The agenda makes no mention of the NLRB's controversial notice posting regulation,5 which is currently being challenged in court. The agenda does, however, include the NLRB's so-called "ambush election" rule as a "long term action" with no definite date for finalization.  The election rule, which initially took effect on April 30, 2012, is also currently subject to legal challenge and has been temporarily suspended pending the outcome of that litigation.6

What This Means for Employers

As the 113th Congress begins, the legislative logjam that characterized the 112th Congress is likely to continue with respect to labor and employment law. Accordingly, the administration will turn to the agencies to advance its workplace agenda. President Obama's second term in office could hold even more dramatic changes for employers than his first term. The recently released regulatory agenda is evidence of the scope and ambition of these efforts. The regulatory agenda for 2013 suggests that employers should begin now to prepare for significant changes in workplace reporting, monitoring, and other compliance obligations.

1 See Ilyse Schuman and Michael Lotito, How Will the 2012 Election Results Impact Labor, Employment and Benefits Policy?, Littler ASAP (Nov. 7, 2012).

2 See Jay Sumner, Van Goodwin, Mary Sharp, and Antonio Robinson, "Plan/Prevent/Protect": The DOL's Program to Transform Employment Law Compliance for Business, Littler ASAP (May 5, 2010).

3 See Ilyse Schuman, EBSA to Re-Issue Proposed Rule Re-Defining "Fiduciary" Under ERISA, Littler's Washington D.C. Employment Law Update (Sept. 19, 2011).

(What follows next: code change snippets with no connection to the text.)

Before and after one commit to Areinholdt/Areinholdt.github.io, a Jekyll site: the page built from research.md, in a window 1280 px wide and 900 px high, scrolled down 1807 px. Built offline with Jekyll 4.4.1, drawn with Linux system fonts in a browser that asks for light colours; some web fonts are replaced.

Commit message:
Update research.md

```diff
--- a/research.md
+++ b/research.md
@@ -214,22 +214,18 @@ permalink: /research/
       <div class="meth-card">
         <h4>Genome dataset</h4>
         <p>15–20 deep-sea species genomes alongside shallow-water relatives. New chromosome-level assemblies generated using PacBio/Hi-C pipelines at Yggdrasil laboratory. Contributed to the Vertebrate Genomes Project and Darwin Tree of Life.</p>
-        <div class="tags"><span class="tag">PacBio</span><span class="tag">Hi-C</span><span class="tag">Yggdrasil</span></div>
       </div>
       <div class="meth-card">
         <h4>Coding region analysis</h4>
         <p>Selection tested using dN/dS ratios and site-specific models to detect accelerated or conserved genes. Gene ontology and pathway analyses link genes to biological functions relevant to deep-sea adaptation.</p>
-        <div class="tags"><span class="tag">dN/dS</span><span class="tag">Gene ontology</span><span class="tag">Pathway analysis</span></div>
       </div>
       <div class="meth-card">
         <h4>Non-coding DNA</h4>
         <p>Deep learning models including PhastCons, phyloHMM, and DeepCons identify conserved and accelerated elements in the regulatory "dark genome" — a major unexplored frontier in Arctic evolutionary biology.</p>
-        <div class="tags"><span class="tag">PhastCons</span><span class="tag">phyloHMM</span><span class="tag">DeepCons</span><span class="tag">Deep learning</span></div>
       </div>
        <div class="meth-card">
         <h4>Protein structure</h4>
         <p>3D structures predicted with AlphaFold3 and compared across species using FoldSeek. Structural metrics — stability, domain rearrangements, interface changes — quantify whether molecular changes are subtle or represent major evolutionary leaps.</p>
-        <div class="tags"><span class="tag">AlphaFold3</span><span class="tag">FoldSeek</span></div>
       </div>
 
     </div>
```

4 See Ilyse Schuman, DOL Proposes to Extend Minimum Wage, Overtime Requirements to In-Home Care Workers, Littler's Washington D.C. Employment Law Update (Dec. 15, 2012).

5 See Gavin Appleby and Tracy Stott Pyles, NLRB Issues Final Rule Requiring Employers to Post a Notice Informing Employees of Their Rights Under the NLRA, Littler ASAP (Aug. 30, 2011). See also Stefan Marculewicz and Gavin Appleby, Federal Court Partially Invalidates NLRB Notice Post Rule, Rejects First Judicial Attempt to Contest Board Recess Appointments, Littler ASAP (Mar. 5, 2012).

6 See Tom Dowd, Pick Up the Pace: New NLRB Regulations Force Employers to Respond More Quickly to Election Petitions, Littler ASAP (May 1, 2012). See also Stefan Marculewicz, NLRB Suspends Implementation of New Representation Election Rule, Littler's Labor Relations Counsel (May 15, 2012).

Ilyse Schuman, a Shareholder in the Washington, D.C. office, and Michael Lotito, a Shareholder in the San Francisco office, are Co-Chairs of Littler Mendelson's Workplace Policy Institute (WPI). WPI is devoted to developing and influencing workplace legislative and regulatory developments at the federal and state levels. WPI provides the employer community with advocacy services, including litigation support. In addition, WPI closely monitors important labor, employment, and benefits policy initiatives and provides clients, trade associations, and policymakers with timely and thoughtful analysis of the practical implications of such proposals.If you would like further information, please contact your Littler attorney at 1.888.Littler or, Ms. Schuman at, or Mr. Lotito at

Information contained in this publication is intended for informational purposes only and does not constitute legal advice or opinion, nor is it a substitute for the professional judgment of an attorney.